▶ TO DO:
Pictures stay out; everything else in the records below is copied exactly.
Segment Start: TASK DATA
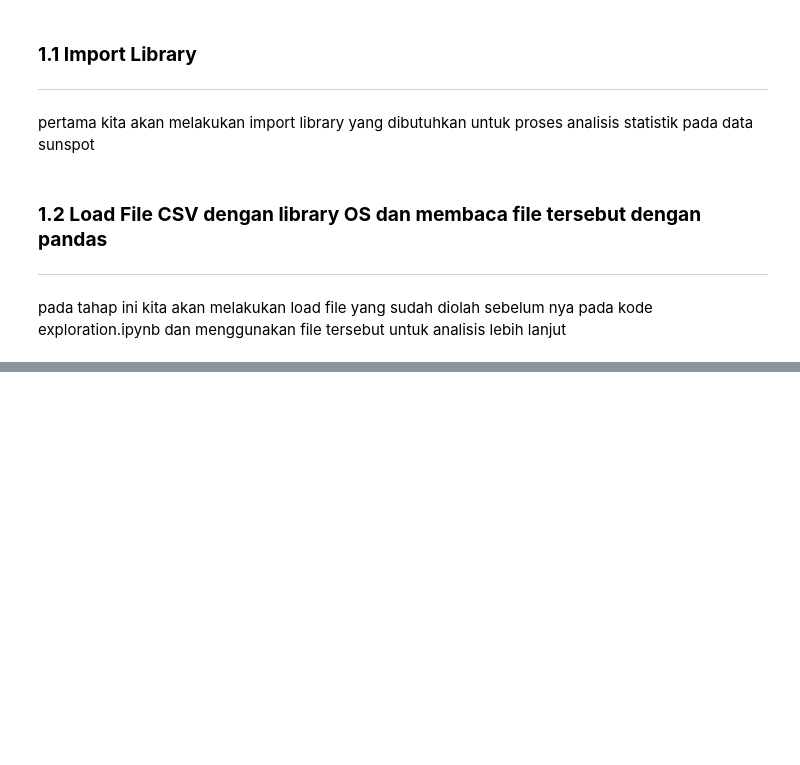
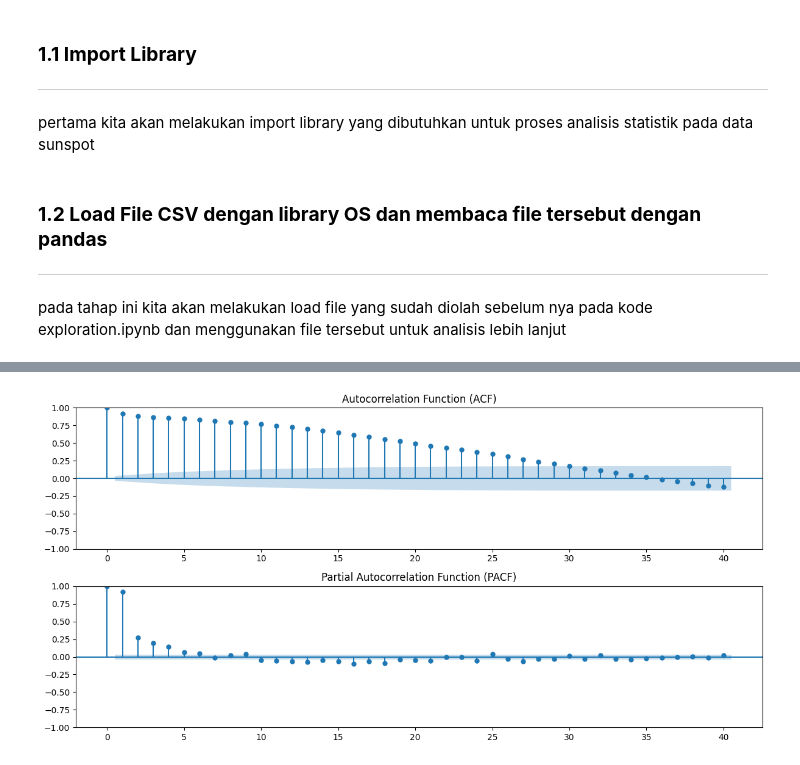
Before and after one commit to BlackBox-Ops/DS-Time-Series-Sunspot, a Jupyter notebook: notebooks/02_statistical_analyst.ipynb, the cells around one changed output, grey strips where cells are left out. Cells and saved outputs as stored; diff of their text form; code cells hidden in the pictures; blank space fills up the shorter version.

```diff
--- a/notebooks/02_statistical_analyst.ipynb
+++ b/notebooks/02_statistical_analyst.ipynb
@@ -53,0 +150,16 @@ File ditemukan: ../data/processed\processed_file.csv
+# %%
+fig, axes = plt.subplots(2, 1, figsize=(12, 6))
+
+# Plot ACF
+plot_acf(data.values.squeeze(), lags=40, ax=axes[0])
+axes[0].set_title("Autocorrelation Function (ACF)")
+
+# Plot PACF
+plot_pacf(data.values.squeeze(), lags=40, ax=axes[1])
+axes[1].set_title("Partial Autocorrelation Function (PACF)")
+
+# Adjust layout
+plt.tight_layout()
+plt.show()
+# %% [output]
+[figure, added]
```
Also changed, not shown: parts of 13 cells of this notebook.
Segment End: TASK DATA
▶ RESPONSE BOX:
Before and after one commit to BlackBox-Ops/DS-Time-Series-Sunspot, a Jupyter notebook: notebooks/02_statistical_analyst.ipynb, the cells around one changed output, grey strips where cells are left out. Cells and saved outputs as stored; diff of their text form; code cells hidden in the pictures; blank space fills up the shorter version.

```diff
--- a/notebooks/02_statistical_analyst.ipynb
+++ b/notebooks/02_statistical_analyst.ipynb
@@ -53,0 +150,16 @@ File ditemukan: ../data/processed\processed_file.csv
+# %%
+fig, axes = plt.subplots(2, 1, figsize=(12, 6))
+
+# Plot ACF
+plot_acf(data.values.squeeze(), lags=40, ax=axes[0])
+axes[0].set_title("Autocorrelation Function (ACF)")
+
+# Plot PACF
+plot_pacf(data.values.squeeze(), lags=40, ax=axes[1])
+axes[1].set_title("Partial Autocorrelation Function (PACF)")
+
+# Adjust layout
+plt.tight_layout()
+plt.show()
+# %% [output]
+[figure, added]
```
Also changed, not shown: parts of 13 cells of this notebook.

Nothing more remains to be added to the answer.